(User interface change data)
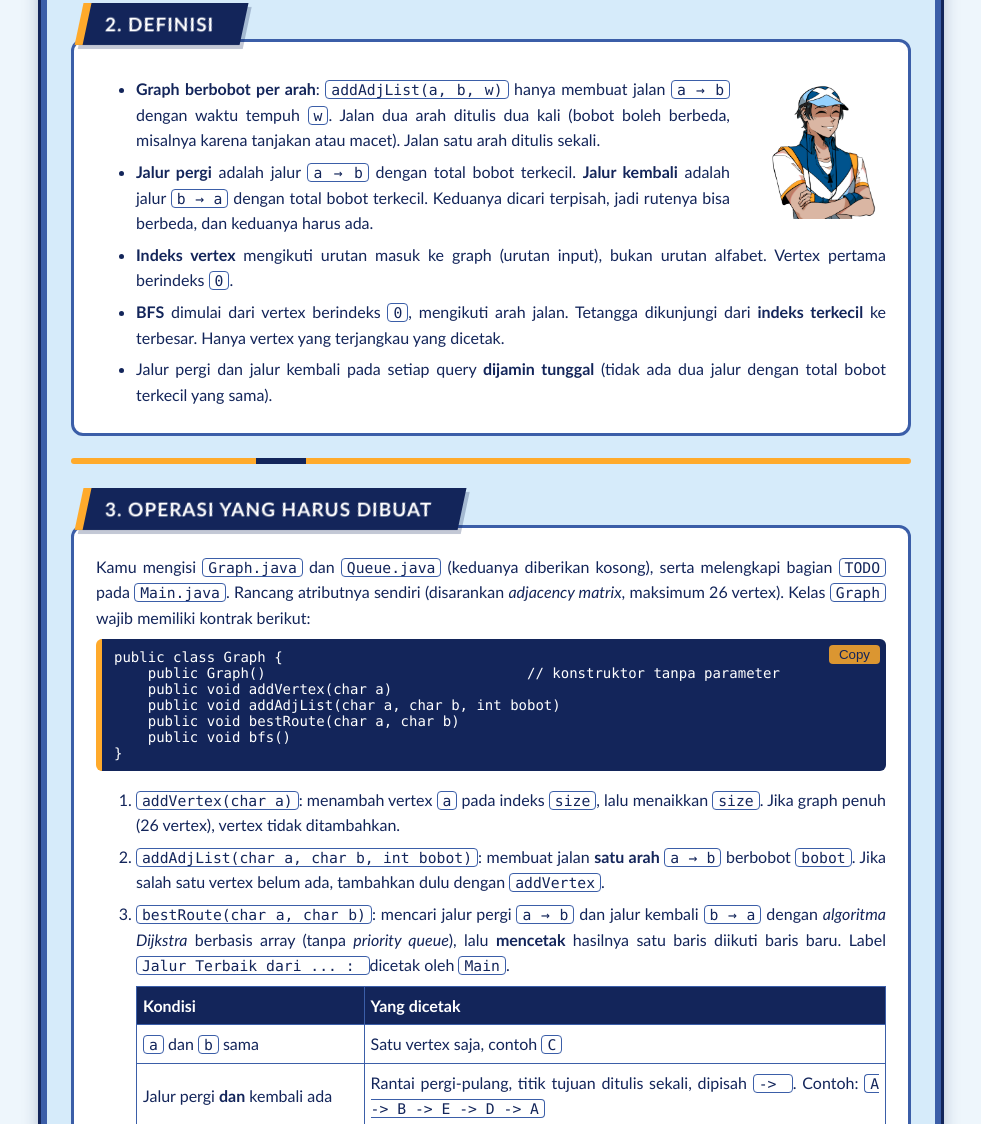
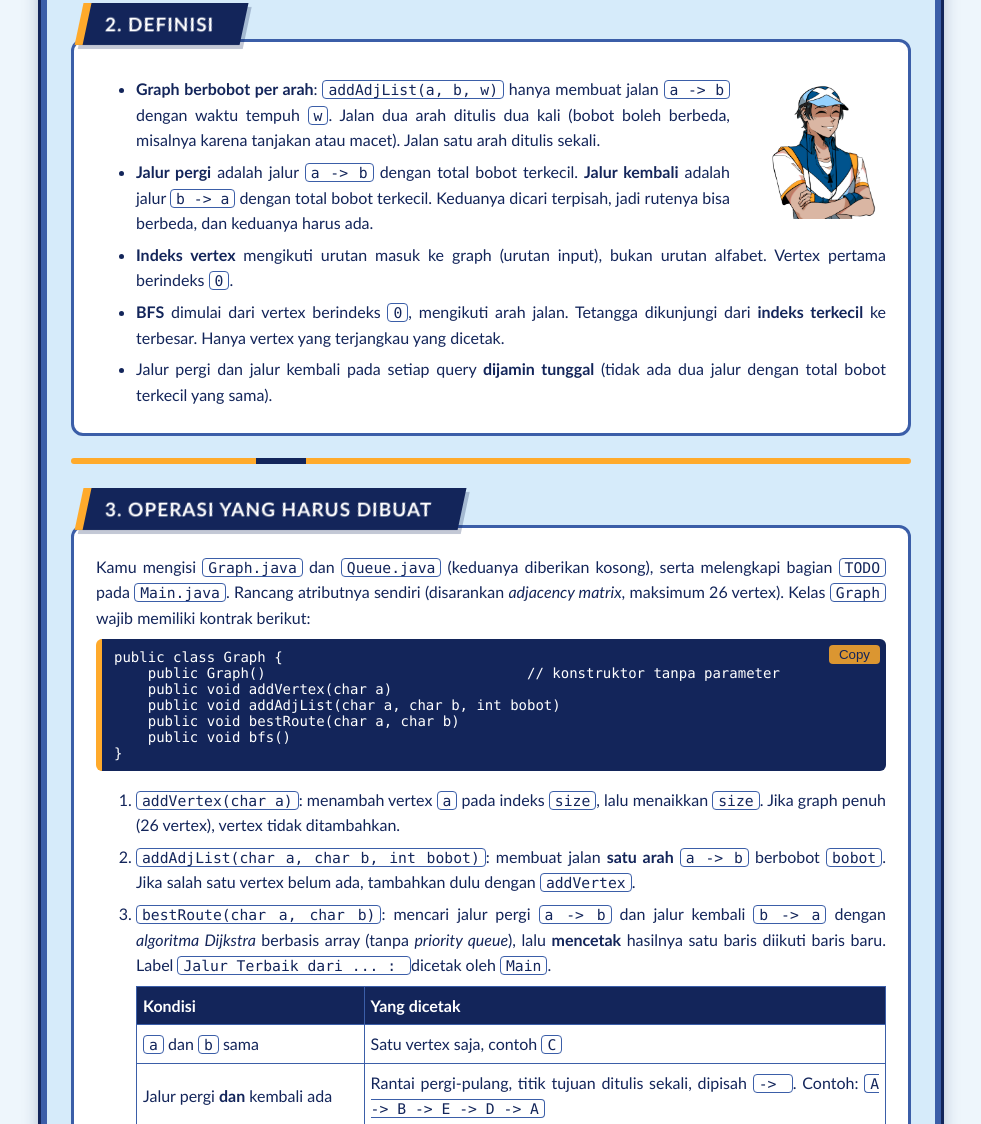
Before and after one commit to Hanzuro/soal-uap-asd-ti-a, a plain HTML site: page Soal.html in a window 1280 px wide. Shown: the part 1411-2535 px from the top of the page, without its empty margins (149-1130 px from the left). Drawn offline with Linux system fonts and the light colour scheme.

Commit message:
Fix arrow notation in delivery route descriptions in Soal.html

```diff
--- a/Soal.html
+++ b/Soal.html
@@ -55,7 +55,7 @@
             arah (proyek galian mangkrak, jalur tikus, dan sebagainya), sehingga
             setiap jalan dicatat <strong>per arah</strong>. Kurir harus pulang
             lagi, jadi yang dicari adalah rute
-            <strong>titik pengantaran → tujuan → titik pengantaran</strong>,
+            <strong>titik pengantaran -&gt; tujuan -&gt; titik pengantaran</strong>,
             dengan jalur pergi dan jalur kembali dihitung sendiri-sendiri.
           </p>
           <p>
@@ -89,15 +89,15 @@
             <li>
               <strong>Graph berbobot per arah</strong>:
               <code>addAdjList(a, b, w)</code> hanya membuat jalan
-              <code>a → b</code> dengan waktu tempuh <code>w</code>. Jalan dua
+              <code>a -&gt; b</code> dengan waktu tempuh <code>w</code>. Jalan dua
               arah ditulis dua kali (bobot boleh berbeda, misalnya karena
               tanjakan atau macet). Jalan satu arah ditulis sekali.
             </li>
             <li>
               <strong>Jalur pergi</strong> adalah jalur
-              <code>a → b</code> dengan total bobot terkecil.
+              <code>a -&gt; b</code> dengan total bobot terkecil.
               <strong>Jalur kembali</strong> adalah jalur
-              <code>b → a</code> dengan total bobot terkecil. Keduanya dicari
+              <code>b -&gt; a</code> dengan total bobot terkecil. Keduanya dicari
               terpisah, jadi rutenya bisa berbeda, dan keduanya harus ada.
             </li>
             <li>
@@ -148,13 +148,13 @@ public class Graph {
             </li>
             <li>
               <code>addAdjList(char a, char b, int bobot)</code>: membuat jalan
-              <strong>satu arah</strong> <code>a → b</code> berbobot
+              <strong>satu arah</strong> <code>a -&gt; b</code> berbobot
               <code>bobot</code>. Jika salah satu vertex belum ada, tambahkan
               dulu dengan <code>addVertex</code>.
             </li>
             <li>
               <code>bestRoute(char a, char b)</code>: mencari jalur pergi
-              <code>a → b</code> dan jalur kembali <code>b → a</code> dengan
+              <code>a -&gt; b</code> dan jalur kembali <code>b -&gt; a</code> dengan
               <em>algoritma Dijkstra</em> berbasis array (tanpa
               <em>priority queue</em>), lalu <strong>mencetak</strong> hasilnya
               satu baris diikuti baris baru. Label
```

TASK OBJECTIVE: A faithful, complete copy of the entries is required, without the pictures.

SOLVED PROBLEM:
Before and after one commit to Hanzuro/soal-uap-asd-ti-a, a plain HTML site: page Soal.html in a window 1280 px wide. Shown: the part 1411-2535 px from the top of the page, without its empty margins (149-1130 px from the left). Drawn offline with Linux system fonts and the light colour scheme.

Commit message:
Fix arrow notation in delivery route descriptions in Soal.html

```diff
--- a/Soal.html
+++ b/Soal.html
@@ -55,7 +55,7 @@
             arah (proyek galian mangkrak, jalur tikus, dan sebagainya), sehingga
             setiap jalan dicatat <strong>per arah</strong>. Kurir harus pulang
             lagi, jadi yang dicari adalah rute
-            <strong>titik pengantaran → tujuan → titik pengantaran</strong>,
+            <strong>titik pengantaran -&gt; tujuan -&gt; titik pengantaran</strong>,
             dengan jalur pergi dan jalur kembali dihitung sendiri-sendiri.
           </p>
           <p>
@@ -89,15 +89,15 @@
             <li>
               <strong>Graph berbobot per arah</strong>:
               <code>addAdjList(a, b, w)</code> hanya membuat jalan
-              <code>a → b</code> dengan waktu tempuh <code>w</code>. Jalan dua
+              <code>a -&gt; b</code> dengan waktu tempuh <code>w</code>. Jalan dua
               arah ditulis dua kali (bobot boleh berbeda, misalnya karena
               tanjakan atau macet). Jalan satu arah ditulis sekali.
             </li>
             <li>
               <strong>Jalur pergi</strong> adalah jalur
-              <code>a → b</code> dengan total bobot terkecil.
+              <code>a -&gt; b</code> dengan total bobot terkecil.
               <strong>Jalur kembali</strong> adalah jalur
-              <code>b → a</code> dengan total bobot terkecil. Keduanya dicari
+              <code>b -&gt; a</code> dengan total bobot terkecil. Keduanya dicari
               terpisah, jadi rutenya bisa berbeda, dan keduanya harus ada.
             </li>
             <li>
@@ -148,13 +148,13 @@ public class Graph {
             </li>
             <li>
               <code>addAdjList(char a, char b, int bobot)</code>: membuat jalan
-              <strong>satu arah</strong> <code>a → b</code> berbobot
+              <strong>satu arah</strong> <code>a -&gt; b</code> berbobot
               <code>bobot</code>. Jika salah satu vertex belum ada, tambahkan
               dulu dengan <code>addVertex</code>.
             </li>
             <li>
               <code>bestRoute(char a, char b)</code>: mencari jalur pergi
-              <code>a → b</code> dan jalur kembali <code>b → a</code> dengan
+              <code>a -&gt; b</code> dan jalur kembali <code>b -&gt; a</code> dengan
               <em>algoritma Dijkstra</em> berbasis array (tanpa
               <em>priority queue</em>), lalu <strong>mencetak</strong> hasilnya
               satu baris diikuti baris baru. Label
```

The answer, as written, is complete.